NBC, Fox News and Facebook pulled a widely-condemned anti-immigrant ad by President Donald Trump’s campaign as a bitter election fight for control of the US Congress headed on Monday for an unpredictable finish.
Tuesday’s elections, widely seen as a referendum on Trump, have been portrayed by both Republicans and Democrats as critical for the future of the country. At stake is control of both chambers of Congress and with it the ability to block or promote Trump’s agenda, as well as 36 governor’s offices.
A surge in early voting, fueled by a focus on Trump’s pugilistic, norms-breaking presidency by supporters of both parties, could signal the highest turnout in 50 years for a midterm US election when the White House is not on the line.
The 30-second ad, which was sponsored by Trump’s 2020 re-election campaign and which debuted online last week, featured courtroom video of a Mexican citizen convicted in the 2014 killings of two police officers, juxtaposed with scenes of a US-bound caravan of Central American migrants and refugees.
Critics, including members of Trump’s own party, condemned the spot for its open racism.
The ad fit into the president’s near-daily attacks on immigrants and the caravan, which he has described as an “invasion”.
CNN had refused to run the ad, saying it was “racist”. NBC, owned by Comcast Corp, said on Monday it was no longer running the ad, calling it “insensitive”.
Fox News Channel, which Trump has repeatedly named his favourite broadcaster and is highly supportive of his increasingly nationalist policies, also said it would no longer run the spot. Fox News, a unit of Twenty-First Century Fox Inc, said it had made the decision after a review but did not elaborate.
Facebook Inc said it would no longer allow paid promotions of the ad although it would allow users to share the ad on their own pages.
Trump batted away reporters’ questions about the networks’ decision to drop the ad.
“You’re telling me something I don’t know about. We have a lot of ads, and they certainly are effective based on the numbers we’re seeing,” Trump said as he departed Joint Base Andrews in Maryland for a rally in Cleveland, Ohio.
He continued, “A lot of things are offensive. Your questions are offensive.”
After Ohio, Trump was headed to campaign against vulnerable Democratic US senators in Indiana and Missouri at the end of a six-day pre-election sweep.
Opinion polls and election forecasters favour Democrats to pick up the minimum of 23 seats they need on Tuesday to capture a majority in the US House of Representatives, which would enable them to stymie Trump’s legislative agenda and investigate his administration.

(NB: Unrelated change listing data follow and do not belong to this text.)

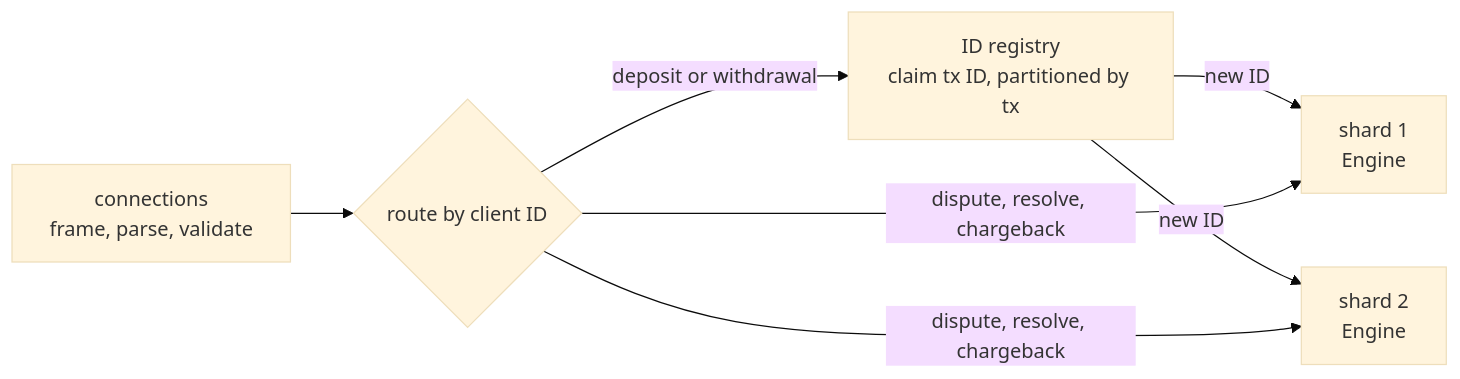
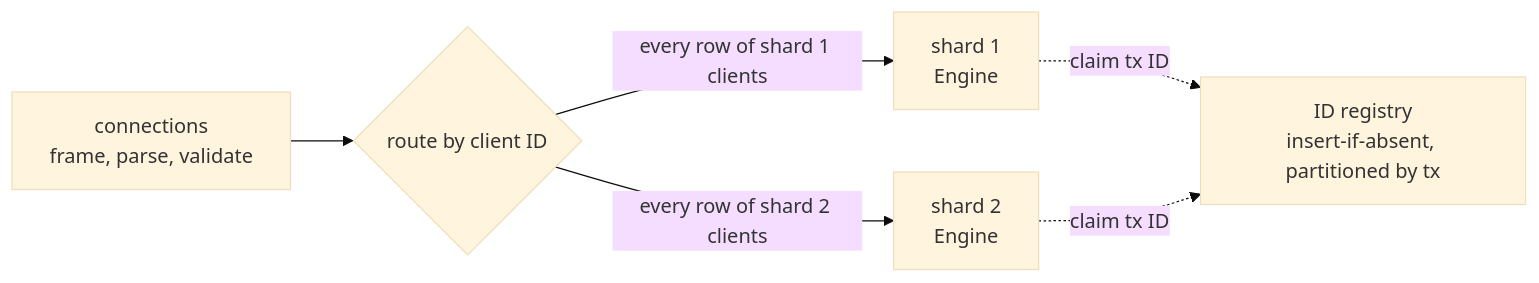
The fourth of 4 diagrams in docs/decisions/0011-architecture-and-memory.md (alonsosolano/rust-transactions-practice), drawn with Mermaid (base theme) before and after one commit. The commit also changed other lines of this file, not shown here.

First line of the commit message:
docs(adr): qualify cost, crash, and shard guarantees in ADR-0011

````diff
--- a/docs/decisions/0011-architecture-and-memory.md
+++ b/docs/decisions/0011-architecture-and-memory.md
@@ -235,9 +243,8 @@
 ```mermaid
 flowchart LR
     c["connections<br/>frame, parse, validate"] --> r{"route by client ID"}
-    r -->|deposit or withdrawal| reg["ID registry<br/>claim tx ID, partitioned by tx"]
-    reg -->|new ID| s1
-    reg -->|new ID| s2
-    r -->|dispute, resolve, chargeback| s1["shard 1<br/>Engine"]
-    r -->|dispute, resolve, chargeback| s2["shard 2<br/>Engine"]
+    r -->|every row of shard 1 clients| s1["shard 1<br/>Engine"]
+    r -->|every row of shard 2 clients| s2["shard 2<br/>Engine"]
+    s1 -.->|claim tx ID| reg["ID registry<br/>insert-if-absent, partitioned by tx"]
+    s2 -.->|claim tx ID| reg
 ```
````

But Republicans are favoured to retain their slight majority in the US Senate, currently at two seats, which would let them retain the power to approve US Supreme Court and other judicial nominations on straight party-line votes.
With Trump focusing much of his increasingly heated campaign rhetoric on immigrants, the lead-up to the midterm vote has been marked by violence, including a spate of attempted pipe bombings targeting some of the president’s vocal critics and a deadly assault on a synagogue by a gunman.